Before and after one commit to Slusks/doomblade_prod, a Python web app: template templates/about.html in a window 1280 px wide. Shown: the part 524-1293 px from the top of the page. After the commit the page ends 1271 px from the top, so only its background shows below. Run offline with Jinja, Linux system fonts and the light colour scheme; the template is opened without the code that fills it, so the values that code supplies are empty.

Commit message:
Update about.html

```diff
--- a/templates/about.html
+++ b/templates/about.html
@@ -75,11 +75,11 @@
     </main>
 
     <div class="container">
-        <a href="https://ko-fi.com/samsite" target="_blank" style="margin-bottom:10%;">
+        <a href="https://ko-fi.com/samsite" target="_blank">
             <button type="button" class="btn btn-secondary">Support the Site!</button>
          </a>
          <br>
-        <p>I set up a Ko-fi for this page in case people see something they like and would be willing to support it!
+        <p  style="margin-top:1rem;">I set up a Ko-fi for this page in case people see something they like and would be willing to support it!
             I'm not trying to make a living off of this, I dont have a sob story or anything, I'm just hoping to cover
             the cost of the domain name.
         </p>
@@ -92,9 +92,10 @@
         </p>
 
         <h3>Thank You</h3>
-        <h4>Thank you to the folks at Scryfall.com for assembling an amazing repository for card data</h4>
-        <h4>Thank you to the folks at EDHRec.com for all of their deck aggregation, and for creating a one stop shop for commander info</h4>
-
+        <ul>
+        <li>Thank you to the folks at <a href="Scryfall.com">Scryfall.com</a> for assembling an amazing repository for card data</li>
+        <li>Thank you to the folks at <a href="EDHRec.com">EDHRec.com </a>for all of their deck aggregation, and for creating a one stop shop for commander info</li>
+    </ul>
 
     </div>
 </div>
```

^^^^^^^^^^^^^^^^

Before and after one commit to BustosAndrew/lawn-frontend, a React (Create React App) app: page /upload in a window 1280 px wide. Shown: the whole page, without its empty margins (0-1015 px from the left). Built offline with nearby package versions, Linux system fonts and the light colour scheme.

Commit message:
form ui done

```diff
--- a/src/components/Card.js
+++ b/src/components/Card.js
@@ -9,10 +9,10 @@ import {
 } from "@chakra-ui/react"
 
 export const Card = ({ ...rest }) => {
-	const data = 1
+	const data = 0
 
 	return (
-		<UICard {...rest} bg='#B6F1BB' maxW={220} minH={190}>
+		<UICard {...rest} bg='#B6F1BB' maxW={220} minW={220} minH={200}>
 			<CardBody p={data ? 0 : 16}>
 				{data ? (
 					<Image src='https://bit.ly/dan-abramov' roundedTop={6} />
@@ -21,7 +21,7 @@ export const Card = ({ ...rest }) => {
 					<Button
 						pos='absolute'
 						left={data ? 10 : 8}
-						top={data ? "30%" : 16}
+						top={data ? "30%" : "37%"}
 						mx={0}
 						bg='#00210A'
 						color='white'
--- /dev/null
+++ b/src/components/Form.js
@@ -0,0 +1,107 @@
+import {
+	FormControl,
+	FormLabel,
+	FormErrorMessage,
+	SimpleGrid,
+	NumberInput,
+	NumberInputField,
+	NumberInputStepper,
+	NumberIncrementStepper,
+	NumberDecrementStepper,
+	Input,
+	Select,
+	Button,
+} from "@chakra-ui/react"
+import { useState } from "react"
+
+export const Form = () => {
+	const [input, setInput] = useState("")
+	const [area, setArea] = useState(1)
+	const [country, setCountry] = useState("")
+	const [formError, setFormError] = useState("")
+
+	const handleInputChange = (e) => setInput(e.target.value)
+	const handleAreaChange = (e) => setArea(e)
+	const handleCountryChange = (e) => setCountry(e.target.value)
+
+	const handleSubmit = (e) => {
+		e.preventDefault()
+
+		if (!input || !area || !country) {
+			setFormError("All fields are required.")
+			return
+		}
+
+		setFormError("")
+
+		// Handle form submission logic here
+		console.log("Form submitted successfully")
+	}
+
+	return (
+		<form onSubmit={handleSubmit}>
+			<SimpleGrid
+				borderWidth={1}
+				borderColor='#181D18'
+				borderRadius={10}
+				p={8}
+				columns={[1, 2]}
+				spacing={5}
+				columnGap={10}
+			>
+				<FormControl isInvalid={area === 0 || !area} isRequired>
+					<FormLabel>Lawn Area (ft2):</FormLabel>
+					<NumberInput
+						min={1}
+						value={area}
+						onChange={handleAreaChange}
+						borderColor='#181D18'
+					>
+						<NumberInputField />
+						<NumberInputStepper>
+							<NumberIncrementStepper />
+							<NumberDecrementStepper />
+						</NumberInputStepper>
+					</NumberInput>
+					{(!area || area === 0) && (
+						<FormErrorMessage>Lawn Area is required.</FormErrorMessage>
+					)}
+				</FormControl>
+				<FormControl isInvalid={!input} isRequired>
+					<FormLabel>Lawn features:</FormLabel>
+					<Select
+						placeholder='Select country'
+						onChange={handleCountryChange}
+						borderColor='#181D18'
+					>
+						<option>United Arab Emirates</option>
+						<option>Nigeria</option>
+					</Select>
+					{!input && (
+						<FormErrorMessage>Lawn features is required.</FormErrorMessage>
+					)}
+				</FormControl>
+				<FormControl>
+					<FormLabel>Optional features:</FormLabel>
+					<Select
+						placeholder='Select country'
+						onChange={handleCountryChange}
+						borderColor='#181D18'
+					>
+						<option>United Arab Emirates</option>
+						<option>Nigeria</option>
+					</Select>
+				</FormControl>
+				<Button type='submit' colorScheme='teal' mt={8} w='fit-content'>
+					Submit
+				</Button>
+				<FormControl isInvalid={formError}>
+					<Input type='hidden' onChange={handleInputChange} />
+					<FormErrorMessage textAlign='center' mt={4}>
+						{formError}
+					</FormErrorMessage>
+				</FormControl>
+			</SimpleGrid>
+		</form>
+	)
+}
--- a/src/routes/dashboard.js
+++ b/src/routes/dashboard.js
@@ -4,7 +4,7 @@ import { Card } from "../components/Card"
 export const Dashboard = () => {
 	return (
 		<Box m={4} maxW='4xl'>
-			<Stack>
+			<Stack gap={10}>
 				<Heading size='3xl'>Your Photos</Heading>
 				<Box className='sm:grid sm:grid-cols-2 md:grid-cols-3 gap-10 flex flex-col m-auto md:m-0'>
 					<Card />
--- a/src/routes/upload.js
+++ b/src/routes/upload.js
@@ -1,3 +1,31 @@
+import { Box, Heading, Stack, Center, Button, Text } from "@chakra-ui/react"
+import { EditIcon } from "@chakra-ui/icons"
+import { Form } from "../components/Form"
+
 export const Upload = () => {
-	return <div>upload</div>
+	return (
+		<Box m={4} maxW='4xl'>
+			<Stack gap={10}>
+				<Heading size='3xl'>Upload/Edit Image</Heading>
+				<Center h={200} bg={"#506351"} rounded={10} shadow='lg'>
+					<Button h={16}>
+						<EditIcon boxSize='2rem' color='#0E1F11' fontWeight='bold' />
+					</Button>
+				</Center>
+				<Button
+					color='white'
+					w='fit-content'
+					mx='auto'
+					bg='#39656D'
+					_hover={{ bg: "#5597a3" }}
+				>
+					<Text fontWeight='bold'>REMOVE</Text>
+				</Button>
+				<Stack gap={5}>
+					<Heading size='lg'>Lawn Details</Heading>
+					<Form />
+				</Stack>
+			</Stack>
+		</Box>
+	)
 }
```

^^^^^^^^^^^^^^^^

→ What is required: In the entries above, find each line that includes the string "wide" and copy it.

→ Answer to this exercise:
Before and after one commit to Slusks/doomblade_prod, a Python web app: template templates/about.html in a window 1280 px wide. Shown: the part 524-1293 px from the top of the page. After the commit the page ends 1271 px from the top, so only its background shows below. Run offline with Jinja, Linux system fonts and the light colour scheme; the template is opened without the code that fills it, so the values that code supplies are empty.
Before and after one commit to BustosAndrew/lawn-frontend, a React (Create React App) app: page /upload in a window 1280 px wide. Shown: the whole page, without its empty margins (0-1015 px from the left). Built offline with nearby package versions, Linux system fonts and the light colour scheme.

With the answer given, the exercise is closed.